Task:
Where does the word "docs" show up in the records? Copy every line that holds it.

Extracted information:
###

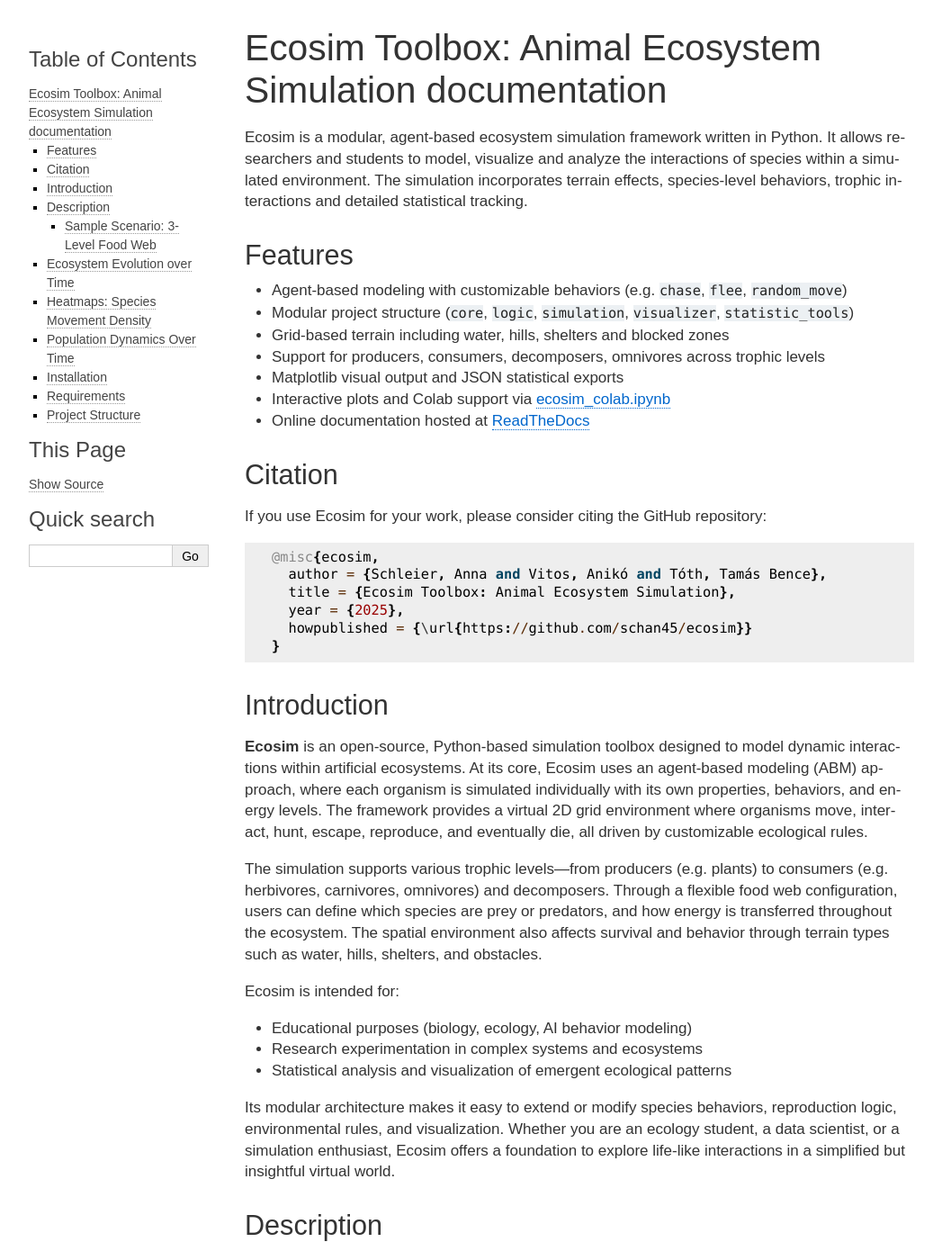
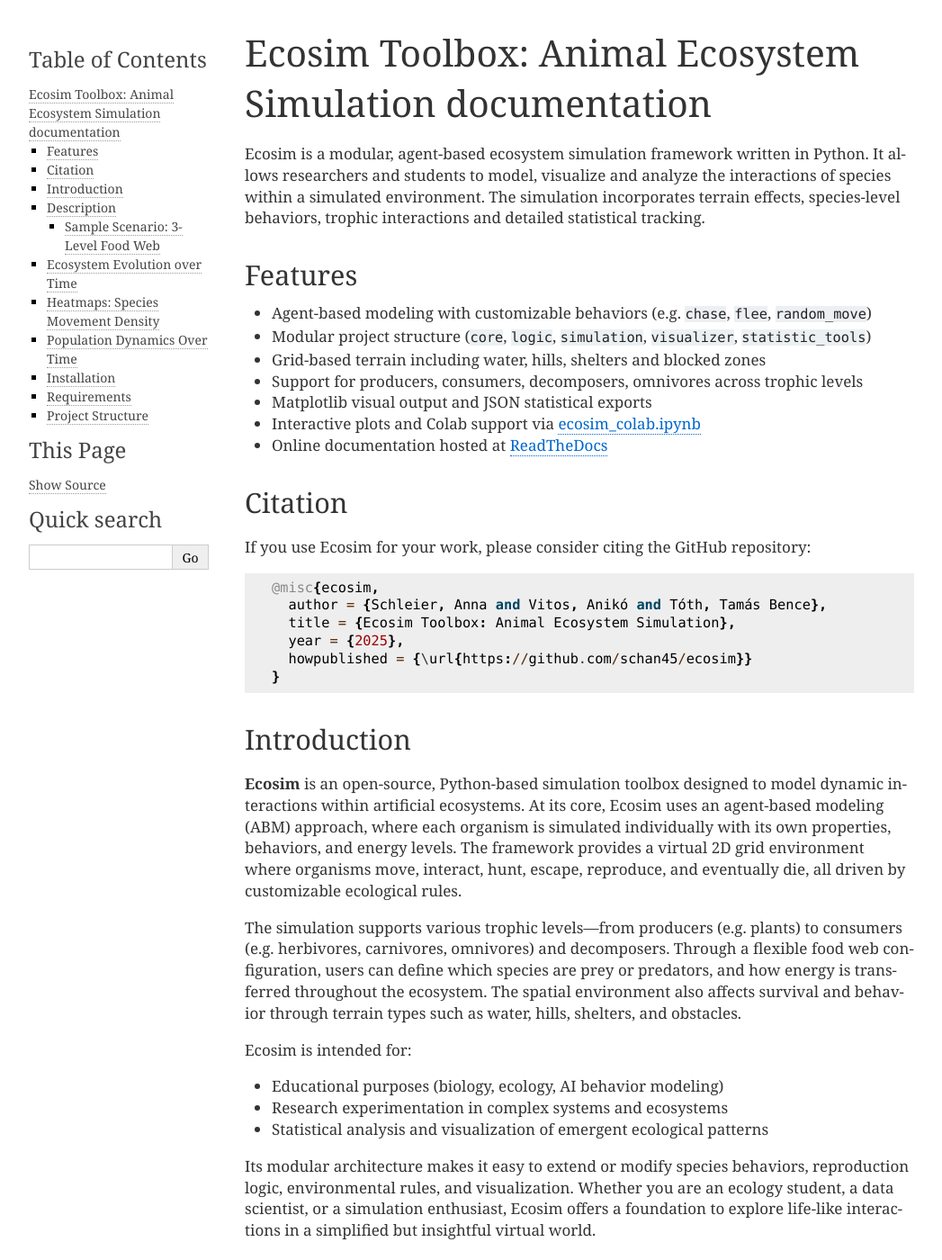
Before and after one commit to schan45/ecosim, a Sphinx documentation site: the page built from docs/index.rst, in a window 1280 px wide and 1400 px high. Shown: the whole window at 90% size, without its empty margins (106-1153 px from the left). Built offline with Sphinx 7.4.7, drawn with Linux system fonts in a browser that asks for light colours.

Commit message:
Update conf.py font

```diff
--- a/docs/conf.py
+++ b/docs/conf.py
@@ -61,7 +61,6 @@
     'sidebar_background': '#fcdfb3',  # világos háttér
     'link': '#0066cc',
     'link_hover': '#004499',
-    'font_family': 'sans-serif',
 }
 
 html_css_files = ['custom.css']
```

###

Task response:
Before and after one commit to schan45/ecosim, a Sphinx documentation site: the page built from docs/index.rst, in a window 1280 px wide and 1400 px high. Shown: the whole window at 90% size, without its empty margins (106-1153 px from the left). Built offline with Sphinx 7.4.7, drawn with Linux system fonts in a browser that asks for light colours.
--- a/docs/conf.py
+++ b/docs/conf.py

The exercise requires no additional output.